• _About this exercise_: All records should be written out again exactly.

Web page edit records
▽

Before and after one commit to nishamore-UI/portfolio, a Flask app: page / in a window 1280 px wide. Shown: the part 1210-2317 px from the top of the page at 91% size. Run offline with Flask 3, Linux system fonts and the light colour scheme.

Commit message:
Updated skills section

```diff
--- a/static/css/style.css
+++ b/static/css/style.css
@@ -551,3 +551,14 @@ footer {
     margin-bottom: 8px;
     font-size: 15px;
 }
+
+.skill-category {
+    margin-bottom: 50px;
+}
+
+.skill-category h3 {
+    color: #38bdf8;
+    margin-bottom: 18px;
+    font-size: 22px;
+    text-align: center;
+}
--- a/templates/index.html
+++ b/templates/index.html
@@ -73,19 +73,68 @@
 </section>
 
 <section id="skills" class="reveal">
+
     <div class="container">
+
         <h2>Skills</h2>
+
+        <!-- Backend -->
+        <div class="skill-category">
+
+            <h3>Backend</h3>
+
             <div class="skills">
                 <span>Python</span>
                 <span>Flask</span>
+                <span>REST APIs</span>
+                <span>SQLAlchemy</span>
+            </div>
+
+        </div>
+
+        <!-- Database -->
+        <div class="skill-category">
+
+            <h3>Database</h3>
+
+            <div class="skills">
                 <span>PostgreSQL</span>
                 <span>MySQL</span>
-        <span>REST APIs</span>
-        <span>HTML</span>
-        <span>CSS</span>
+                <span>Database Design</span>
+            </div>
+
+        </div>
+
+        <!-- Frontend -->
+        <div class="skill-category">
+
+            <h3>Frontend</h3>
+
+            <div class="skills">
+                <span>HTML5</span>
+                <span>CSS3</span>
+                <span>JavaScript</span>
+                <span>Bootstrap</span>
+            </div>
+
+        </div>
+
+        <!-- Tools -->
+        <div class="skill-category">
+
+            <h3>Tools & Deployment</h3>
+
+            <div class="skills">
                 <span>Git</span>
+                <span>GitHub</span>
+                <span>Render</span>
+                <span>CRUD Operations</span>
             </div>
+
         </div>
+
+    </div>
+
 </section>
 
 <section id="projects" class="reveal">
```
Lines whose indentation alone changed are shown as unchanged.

△

• _Answer to this task_:
Before and after one commit to nishamore-UI/portfolio, a Flask app: page / in a window 1280 px wide. Shown: the part 1210-2317 px from the top of the page at 91% size. Run offline with Flask 3, Linux system fonts and the light colour scheme.

Commit message:
Updated skills section

```diff
--- a/static/css/style.css
+++ b/static/css/style.css
@@ -551,3 +551,14 @@ footer {
     margin-bottom: 8px;
     font-size: 15px;
 }
+
+.skill-category {
+    margin-bottom: 50px;
+}
+
+.skill-category h3 {
+    color: #38bdf8;
+    margin-bottom: 18px;
+    font-size: 22px;
+    text-align: center;
+}
--- a/templates/index.html
+++ b/templates/index.html
@@ -73,19 +73,68 @@
 </section>
 
 <section id="skills" class="reveal">
+
     <div class="container">
+
         <h2>Skills</h2>
+
+        <!-- Backend -->
+        <div class="skill-category">
+
+            <h3>Backend</h3>
+
             <div class="skills">
                 <span>Python</span>
                 <span>Flask</span>
+                <span>REST APIs</span>
+                <span>SQLAlchemy</span>
+            </div>
+
+        </div>
+
+        <!-- Database -->
+        <div class="skill-category">
+
+            <h3>Database</h3>
+
+            <div class="skills">
                 <span>PostgreSQL</span>
                 <span>MySQL</span>
-        <span>REST APIs</span>
-        <span>HTML</span>
-        <span>CSS</span>
+                <span>Database Design</span>
+            </div>
+
+        </div>
+
+        <!-- Frontend -->
+        <div class="skill-category">
+
+            <h3>Frontend</h3>
+
+            <div class="skills">
+                <span>HTML5</span>
+                <span>CSS3</span>
+                <span>JavaScript</span>
+                <span>Bootstrap</span>
+            </div>
+
+        </div>
+
+        <!-- Tools -->
+        <div class="skill-category">
+
+            <h3>Tools & Deployment</h3>
+
+            <div class="skills">
                 <span>Git</span>
+                <span>GitHub</span>
+                <span>Render</span>
+                <span>CRUD Operations</span>
             </div>
+
         </div>
+
+    </div>
+
 </section>
 
 <section id="projects" class="reveal">
```
Lines whose indentation alone changed are shown as unchanged.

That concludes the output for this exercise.